--- START ---

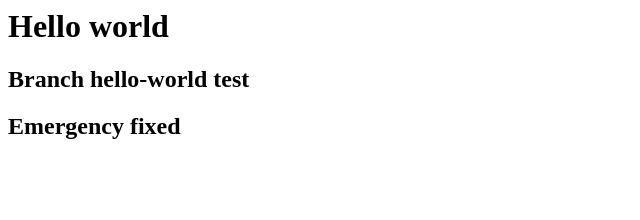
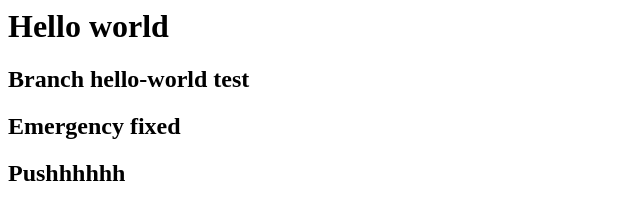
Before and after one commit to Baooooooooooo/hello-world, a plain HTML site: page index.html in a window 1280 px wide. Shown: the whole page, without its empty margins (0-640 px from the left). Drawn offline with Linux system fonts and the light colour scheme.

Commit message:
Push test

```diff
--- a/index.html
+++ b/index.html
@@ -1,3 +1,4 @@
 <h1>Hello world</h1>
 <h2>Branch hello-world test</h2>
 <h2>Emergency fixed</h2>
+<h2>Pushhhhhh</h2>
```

--- END ---
--- START ---

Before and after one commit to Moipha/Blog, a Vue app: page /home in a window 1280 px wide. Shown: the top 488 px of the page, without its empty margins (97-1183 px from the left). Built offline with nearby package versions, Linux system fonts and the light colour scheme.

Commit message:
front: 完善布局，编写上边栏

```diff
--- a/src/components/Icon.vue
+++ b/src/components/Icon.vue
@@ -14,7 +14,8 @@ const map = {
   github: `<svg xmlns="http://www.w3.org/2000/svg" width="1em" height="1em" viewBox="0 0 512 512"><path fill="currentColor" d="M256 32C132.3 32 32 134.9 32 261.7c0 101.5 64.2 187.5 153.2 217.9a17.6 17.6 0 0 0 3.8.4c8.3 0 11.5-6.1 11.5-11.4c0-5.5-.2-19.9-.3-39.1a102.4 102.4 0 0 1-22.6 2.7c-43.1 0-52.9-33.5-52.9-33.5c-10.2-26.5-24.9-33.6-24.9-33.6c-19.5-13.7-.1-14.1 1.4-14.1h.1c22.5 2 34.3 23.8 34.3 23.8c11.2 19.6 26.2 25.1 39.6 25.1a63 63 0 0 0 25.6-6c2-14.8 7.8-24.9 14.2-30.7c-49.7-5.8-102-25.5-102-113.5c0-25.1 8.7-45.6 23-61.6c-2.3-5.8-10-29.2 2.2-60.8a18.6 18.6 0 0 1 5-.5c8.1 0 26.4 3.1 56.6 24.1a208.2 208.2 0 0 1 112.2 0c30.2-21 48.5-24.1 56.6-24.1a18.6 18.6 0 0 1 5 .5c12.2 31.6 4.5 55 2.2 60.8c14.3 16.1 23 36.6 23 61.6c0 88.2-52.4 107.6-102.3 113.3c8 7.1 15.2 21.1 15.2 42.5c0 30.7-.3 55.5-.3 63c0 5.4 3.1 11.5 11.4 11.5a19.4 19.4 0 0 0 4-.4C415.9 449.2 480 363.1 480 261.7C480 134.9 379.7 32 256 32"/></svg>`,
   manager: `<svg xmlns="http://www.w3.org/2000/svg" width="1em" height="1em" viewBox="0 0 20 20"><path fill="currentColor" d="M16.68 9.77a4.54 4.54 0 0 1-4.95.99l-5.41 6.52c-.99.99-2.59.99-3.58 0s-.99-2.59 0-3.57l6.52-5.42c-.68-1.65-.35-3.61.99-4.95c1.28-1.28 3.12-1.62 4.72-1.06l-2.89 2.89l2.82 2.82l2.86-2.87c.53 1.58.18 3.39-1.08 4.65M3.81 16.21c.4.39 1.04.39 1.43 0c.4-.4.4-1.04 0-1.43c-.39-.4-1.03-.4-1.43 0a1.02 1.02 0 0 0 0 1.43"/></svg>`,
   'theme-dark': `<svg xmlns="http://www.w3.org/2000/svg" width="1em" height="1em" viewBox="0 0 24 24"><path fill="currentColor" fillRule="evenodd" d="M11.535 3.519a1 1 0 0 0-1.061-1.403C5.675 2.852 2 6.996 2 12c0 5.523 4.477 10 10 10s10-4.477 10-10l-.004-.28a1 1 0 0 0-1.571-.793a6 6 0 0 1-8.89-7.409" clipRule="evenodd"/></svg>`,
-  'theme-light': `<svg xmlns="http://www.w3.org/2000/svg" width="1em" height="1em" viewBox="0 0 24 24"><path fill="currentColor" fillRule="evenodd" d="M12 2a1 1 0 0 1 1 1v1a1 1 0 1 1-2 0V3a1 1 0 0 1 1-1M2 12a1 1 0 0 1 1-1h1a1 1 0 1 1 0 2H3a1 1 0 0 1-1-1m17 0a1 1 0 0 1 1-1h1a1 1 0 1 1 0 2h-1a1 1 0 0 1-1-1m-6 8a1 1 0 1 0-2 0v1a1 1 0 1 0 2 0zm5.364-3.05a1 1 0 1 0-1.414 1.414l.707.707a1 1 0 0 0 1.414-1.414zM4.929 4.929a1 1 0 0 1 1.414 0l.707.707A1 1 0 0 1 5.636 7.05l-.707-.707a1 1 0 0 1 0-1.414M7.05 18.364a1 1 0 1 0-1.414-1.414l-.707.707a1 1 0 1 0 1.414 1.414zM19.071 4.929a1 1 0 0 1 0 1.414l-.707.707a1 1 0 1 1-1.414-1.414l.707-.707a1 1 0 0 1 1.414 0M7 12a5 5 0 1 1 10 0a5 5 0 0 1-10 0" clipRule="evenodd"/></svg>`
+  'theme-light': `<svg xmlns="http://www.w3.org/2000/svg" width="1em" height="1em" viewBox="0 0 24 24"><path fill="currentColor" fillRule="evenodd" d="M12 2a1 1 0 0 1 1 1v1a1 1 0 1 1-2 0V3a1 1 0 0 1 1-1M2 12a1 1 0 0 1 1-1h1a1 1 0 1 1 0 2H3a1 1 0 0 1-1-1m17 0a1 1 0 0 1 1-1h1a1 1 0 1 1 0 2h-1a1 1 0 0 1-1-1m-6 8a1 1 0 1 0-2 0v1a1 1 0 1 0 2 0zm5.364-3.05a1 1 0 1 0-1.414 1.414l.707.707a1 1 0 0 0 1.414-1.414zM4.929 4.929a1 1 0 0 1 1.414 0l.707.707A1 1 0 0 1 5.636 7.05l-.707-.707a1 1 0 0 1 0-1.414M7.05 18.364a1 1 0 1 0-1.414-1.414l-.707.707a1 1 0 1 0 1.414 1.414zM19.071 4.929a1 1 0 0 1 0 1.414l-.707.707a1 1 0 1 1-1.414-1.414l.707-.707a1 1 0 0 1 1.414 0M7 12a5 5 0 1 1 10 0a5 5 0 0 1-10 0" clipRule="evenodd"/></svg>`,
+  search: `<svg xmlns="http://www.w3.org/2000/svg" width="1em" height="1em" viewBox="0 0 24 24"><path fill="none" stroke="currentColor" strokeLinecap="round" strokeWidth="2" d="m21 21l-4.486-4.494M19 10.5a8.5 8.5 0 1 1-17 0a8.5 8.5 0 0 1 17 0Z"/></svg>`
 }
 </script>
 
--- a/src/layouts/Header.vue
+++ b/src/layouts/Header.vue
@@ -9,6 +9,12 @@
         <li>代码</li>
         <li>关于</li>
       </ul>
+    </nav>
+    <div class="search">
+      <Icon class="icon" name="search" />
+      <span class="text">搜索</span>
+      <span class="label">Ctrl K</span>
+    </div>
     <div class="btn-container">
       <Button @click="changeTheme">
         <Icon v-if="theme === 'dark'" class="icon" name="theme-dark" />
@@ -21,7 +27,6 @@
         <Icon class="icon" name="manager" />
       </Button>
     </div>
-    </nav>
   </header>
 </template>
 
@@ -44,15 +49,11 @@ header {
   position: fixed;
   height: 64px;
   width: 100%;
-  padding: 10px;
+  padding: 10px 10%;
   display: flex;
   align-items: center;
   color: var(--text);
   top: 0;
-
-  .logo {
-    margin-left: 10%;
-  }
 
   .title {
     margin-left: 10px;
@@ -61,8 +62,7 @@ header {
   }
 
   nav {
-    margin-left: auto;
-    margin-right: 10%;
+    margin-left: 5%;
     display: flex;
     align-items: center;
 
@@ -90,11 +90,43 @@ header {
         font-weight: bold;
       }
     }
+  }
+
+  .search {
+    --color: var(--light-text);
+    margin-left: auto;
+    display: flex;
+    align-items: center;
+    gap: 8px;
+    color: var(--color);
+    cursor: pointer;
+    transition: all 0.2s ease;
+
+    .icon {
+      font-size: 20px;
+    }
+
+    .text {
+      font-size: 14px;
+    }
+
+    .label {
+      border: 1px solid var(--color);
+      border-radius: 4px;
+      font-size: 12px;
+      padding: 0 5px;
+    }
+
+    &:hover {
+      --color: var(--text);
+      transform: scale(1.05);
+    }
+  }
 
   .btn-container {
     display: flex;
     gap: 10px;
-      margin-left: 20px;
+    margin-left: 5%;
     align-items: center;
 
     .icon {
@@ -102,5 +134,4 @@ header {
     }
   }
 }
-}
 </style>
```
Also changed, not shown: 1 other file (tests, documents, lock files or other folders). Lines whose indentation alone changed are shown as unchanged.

--- END ---
--- START ---

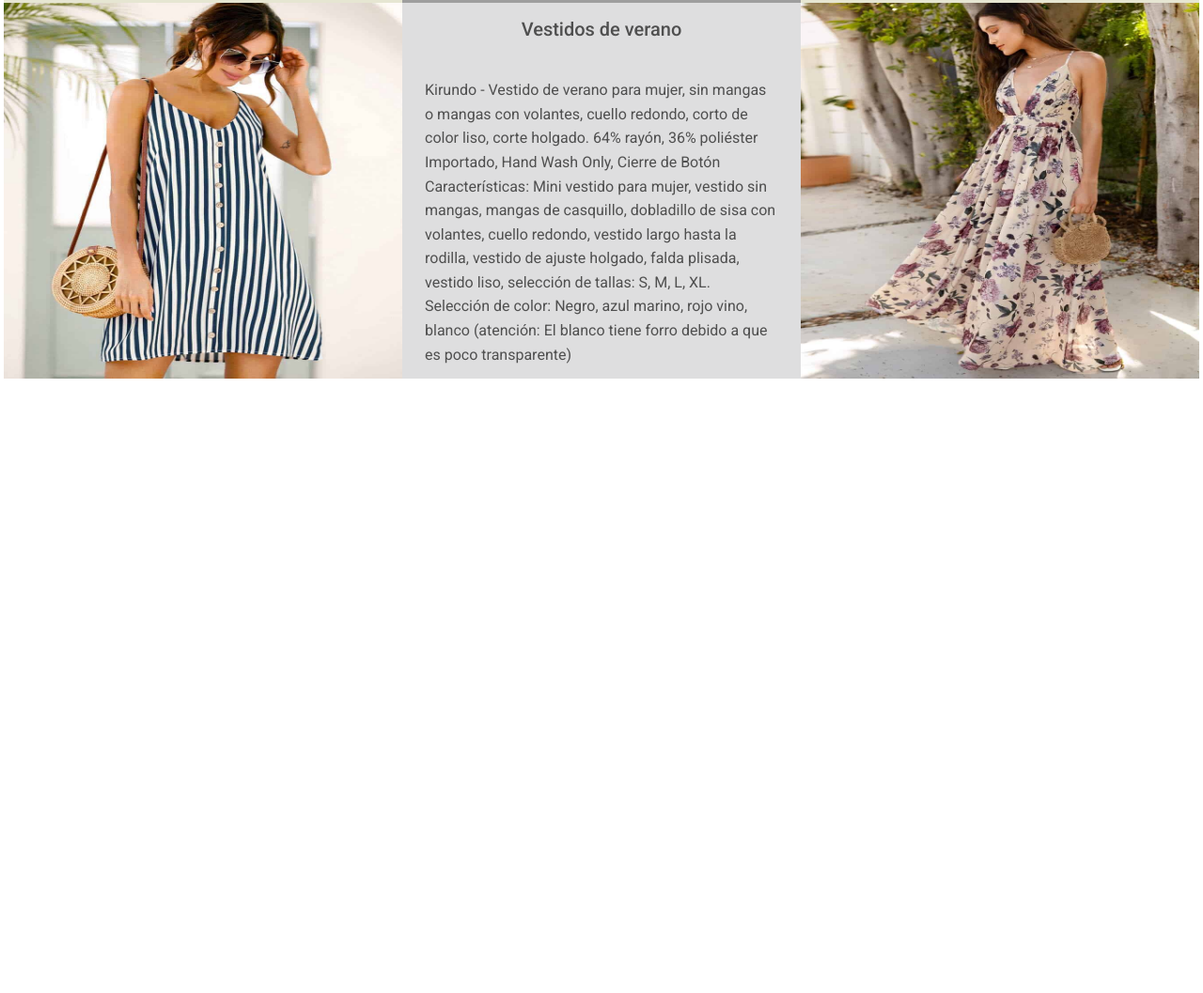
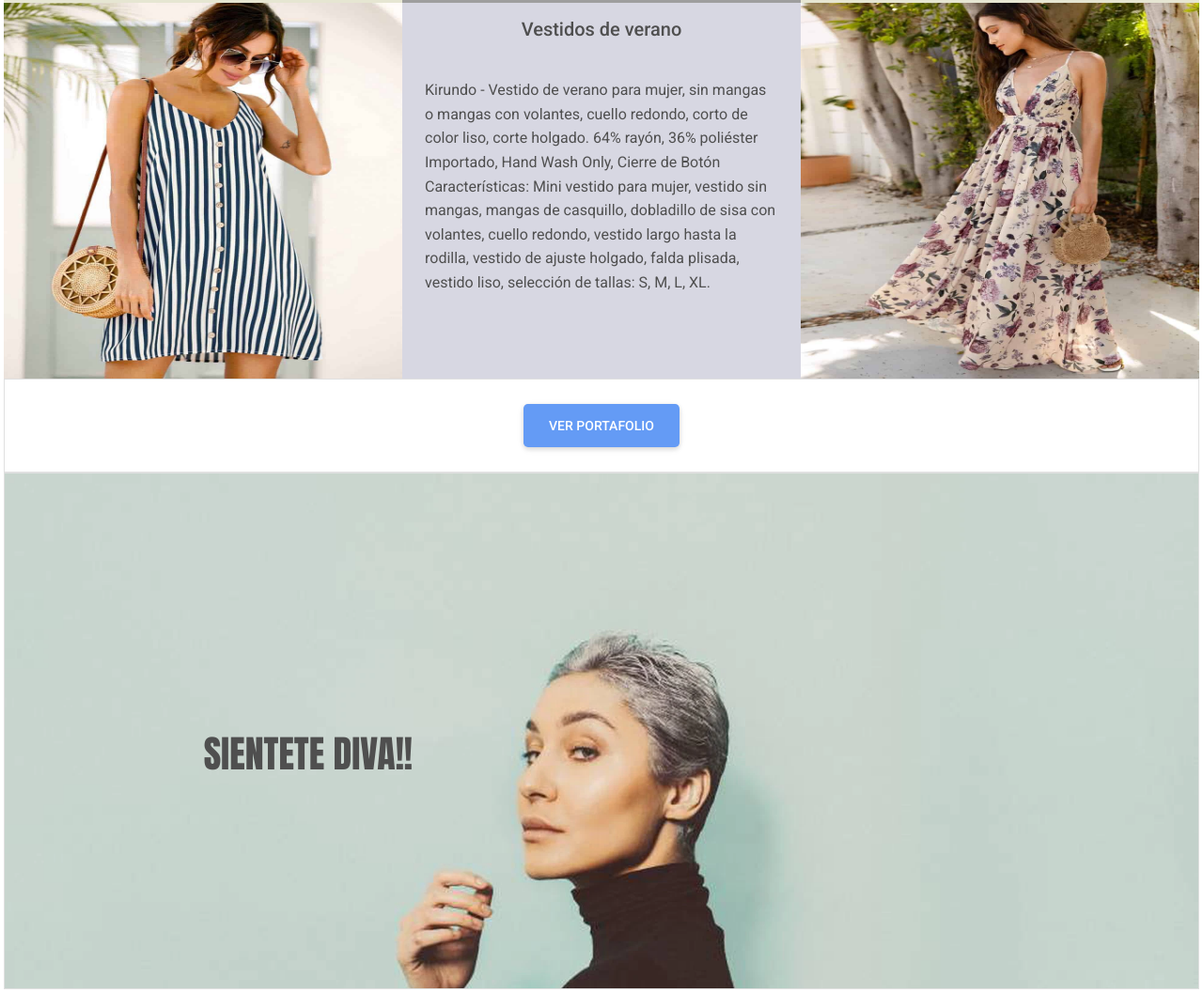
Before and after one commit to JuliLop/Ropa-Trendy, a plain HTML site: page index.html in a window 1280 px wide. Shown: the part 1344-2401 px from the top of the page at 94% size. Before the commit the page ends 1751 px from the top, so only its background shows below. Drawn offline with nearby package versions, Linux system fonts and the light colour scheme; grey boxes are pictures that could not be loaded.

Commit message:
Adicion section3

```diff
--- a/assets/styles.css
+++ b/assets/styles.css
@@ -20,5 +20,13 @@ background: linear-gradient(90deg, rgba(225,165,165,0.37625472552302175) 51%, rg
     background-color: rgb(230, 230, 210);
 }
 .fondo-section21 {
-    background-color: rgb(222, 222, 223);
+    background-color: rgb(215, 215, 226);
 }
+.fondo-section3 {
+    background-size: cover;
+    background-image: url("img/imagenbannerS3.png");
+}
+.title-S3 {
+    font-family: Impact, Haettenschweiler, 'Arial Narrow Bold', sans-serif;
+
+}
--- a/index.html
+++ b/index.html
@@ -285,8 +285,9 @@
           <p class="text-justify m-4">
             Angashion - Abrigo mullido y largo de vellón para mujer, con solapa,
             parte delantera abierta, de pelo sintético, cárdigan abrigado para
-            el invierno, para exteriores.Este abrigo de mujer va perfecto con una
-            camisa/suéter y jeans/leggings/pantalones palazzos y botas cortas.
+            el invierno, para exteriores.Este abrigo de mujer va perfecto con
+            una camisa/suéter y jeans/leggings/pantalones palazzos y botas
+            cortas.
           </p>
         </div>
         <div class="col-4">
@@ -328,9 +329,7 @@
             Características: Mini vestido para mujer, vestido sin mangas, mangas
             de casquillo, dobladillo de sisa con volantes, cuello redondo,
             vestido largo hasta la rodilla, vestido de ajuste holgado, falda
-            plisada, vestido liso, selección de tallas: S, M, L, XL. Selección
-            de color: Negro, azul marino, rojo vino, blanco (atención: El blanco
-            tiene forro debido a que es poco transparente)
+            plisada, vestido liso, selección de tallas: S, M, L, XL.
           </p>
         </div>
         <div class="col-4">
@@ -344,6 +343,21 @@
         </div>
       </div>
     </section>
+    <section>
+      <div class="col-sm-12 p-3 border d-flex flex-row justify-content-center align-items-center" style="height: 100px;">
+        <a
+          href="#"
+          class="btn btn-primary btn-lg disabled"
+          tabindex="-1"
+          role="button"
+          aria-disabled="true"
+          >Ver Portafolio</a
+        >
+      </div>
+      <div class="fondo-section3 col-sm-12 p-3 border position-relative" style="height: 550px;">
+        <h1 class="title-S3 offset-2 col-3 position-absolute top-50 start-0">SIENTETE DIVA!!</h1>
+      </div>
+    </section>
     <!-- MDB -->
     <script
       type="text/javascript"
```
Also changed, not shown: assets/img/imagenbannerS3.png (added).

--- END ---

Your goal
Find the lines above that contain the word "border" and collect them.

Solution
+      border: 1px solid var(--color);
+      border-radius: 4px;
+      <div class="col-sm-12 p-3 border d-flex flex-row justify-content-center align-items-center" style="height: 100px;">
+      <div class="fondo-section3 col-sm-12 p-3 border position-relative" style="height: 550px;">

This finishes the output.